Sabonis, who went on to play seven seasons in the NBA, tells how his mother spent nine years in Soviet-ordered Siberian exile as a child. Guard Sarunas Marciulionis—who along with countrymen Sabonis, Rimas Kurtinaitis and Valdemaras Chomicius, played for the U.S.S.R.'s gold medal team in 1988—says he was forced, by way of threats against his family, to give a Soviet propaganda speech. The footage of Russian tanks rolling away from Vilnius in 1991, after a bloody suppression of the independence movement, adds emotional depth to the goofy sight of the Lithuanian team crashing the '92 Olympics in tie-dyed warmups, while their unlikely benefactors, the Grateful Dead, sang lines from "Franklin's Tower": Roll away, roll away the dew.
The Lithuanians weren't Deadheads—the archival footage of Marciulionis, who was then playing for the Warriors in the NBA, looking lost at a '92 Dead show is priceless—but the colors were symbolic of their newfound freedom. When he wanted to go out in foreign cities, Sabonis used to sneak out of Soviet team hotels, past the KGB, in the trunk of a Cadillac; in Barcelona, he could roam Las Ramblas unmonitored.
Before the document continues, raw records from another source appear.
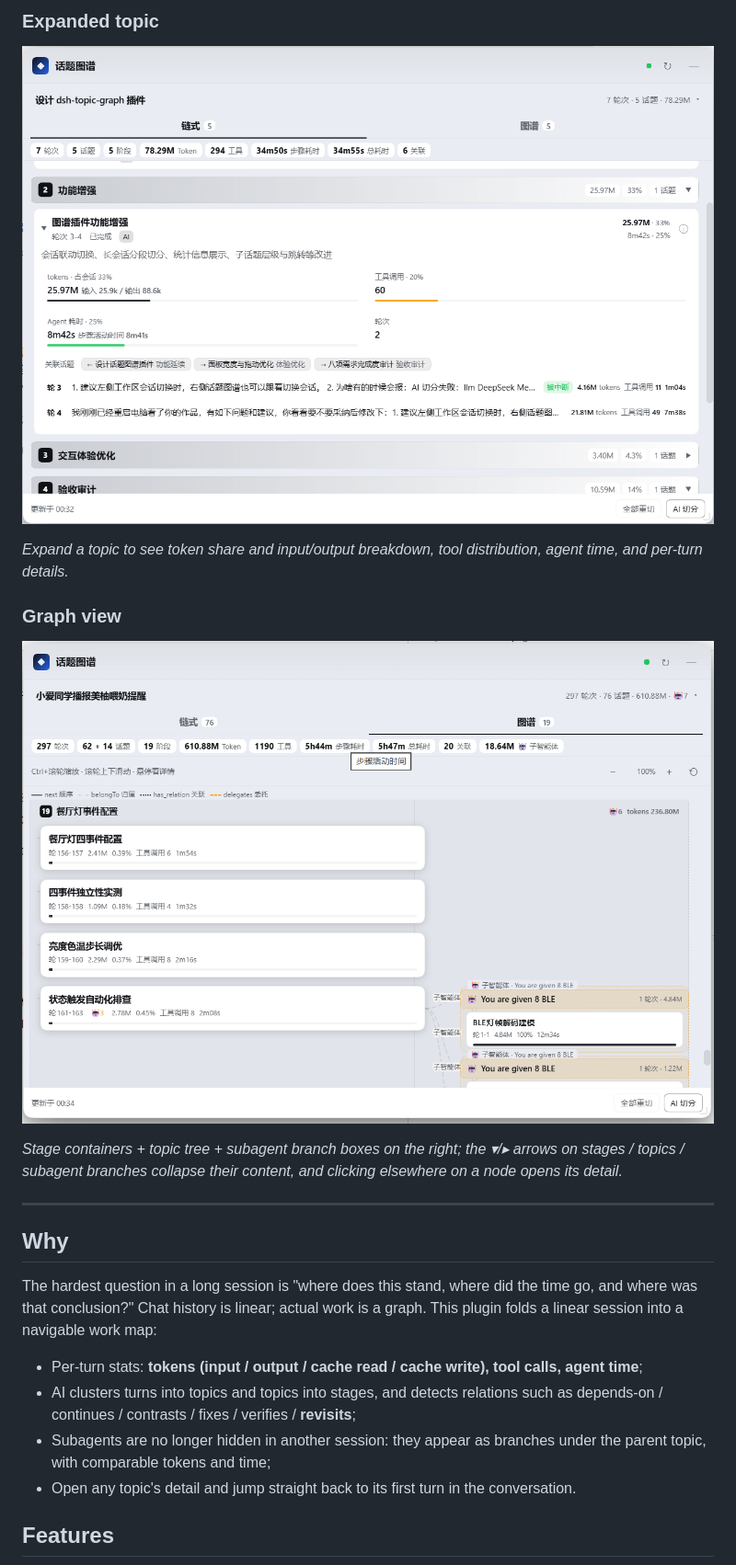
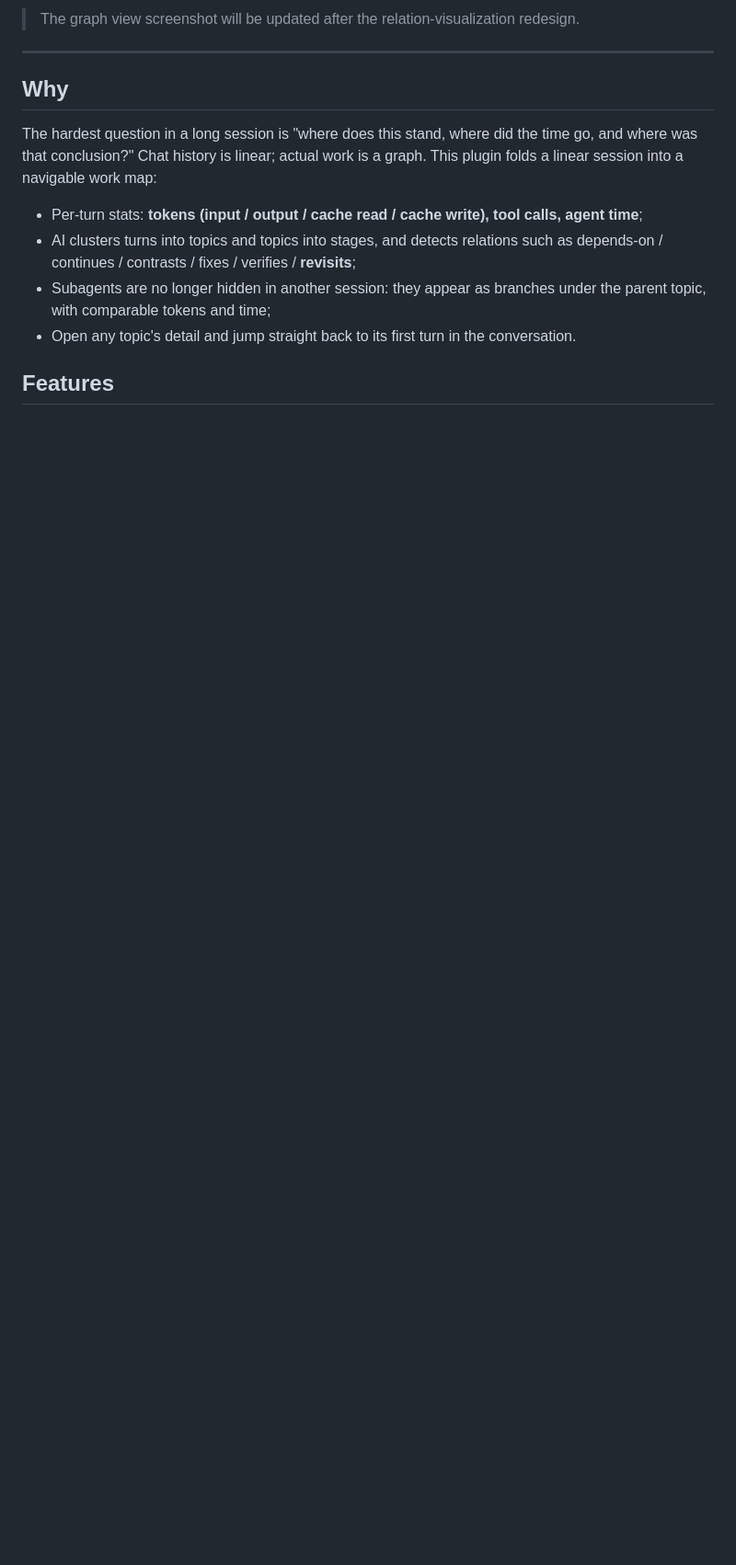
Before and after one commit to hagen666/dsh-topic-graph, a Markdown page: README.en.md, the part around one of its changes. Shown at 92% size. Rendered like a GitHub page; pictures changed too: assets/screenshot-chain-expanded.png (deleted), assets/screenshot-graph.png (deleted); blank space fills up the shorter version.

```diff
--- a/README.en.md
+++ b/README.en.md
@@ -21,15 +23,5 @@ The plugin renders a draggable, resizable, collapsible floating panel in the bot
 
-### Expanded topic
-
-![Expanded topic](assets/screenshot-chain-expanded.png)
-
-*Expand a topic to see token share and input/output breakdown, tool distribution, agent time, and per-turn details.*
-
-### Graph view
-
-![Graph view](assets/screenshot-graph.png)
-
-*Stage containers + topic tree + subagent branch boxes on the right; the ▾/▸ arrows on stages / topics / subagent branches collapse their content, and clicking elsewhere on a node opens its detail.*
+> The graph view screenshot will be updated after the relation-visualization redesign.
 
 ---
 
```
Also changed, not shown: other parts of README.en.md (+10 -6 lines), README.md (+11 -17 lines), assets/screenshot-chain.png (deleted), assets/screenshot-topics.png (added), 3 other files.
Michael and Magic staged an exhibition of star power at the '92 Games. The Other Dream Team used basketball as an expression of independence. Their medal, as Chomicius recounts, meant everything: "We didn't have to explain [who we were] anymore. Finally they said, 'Lithuania.'"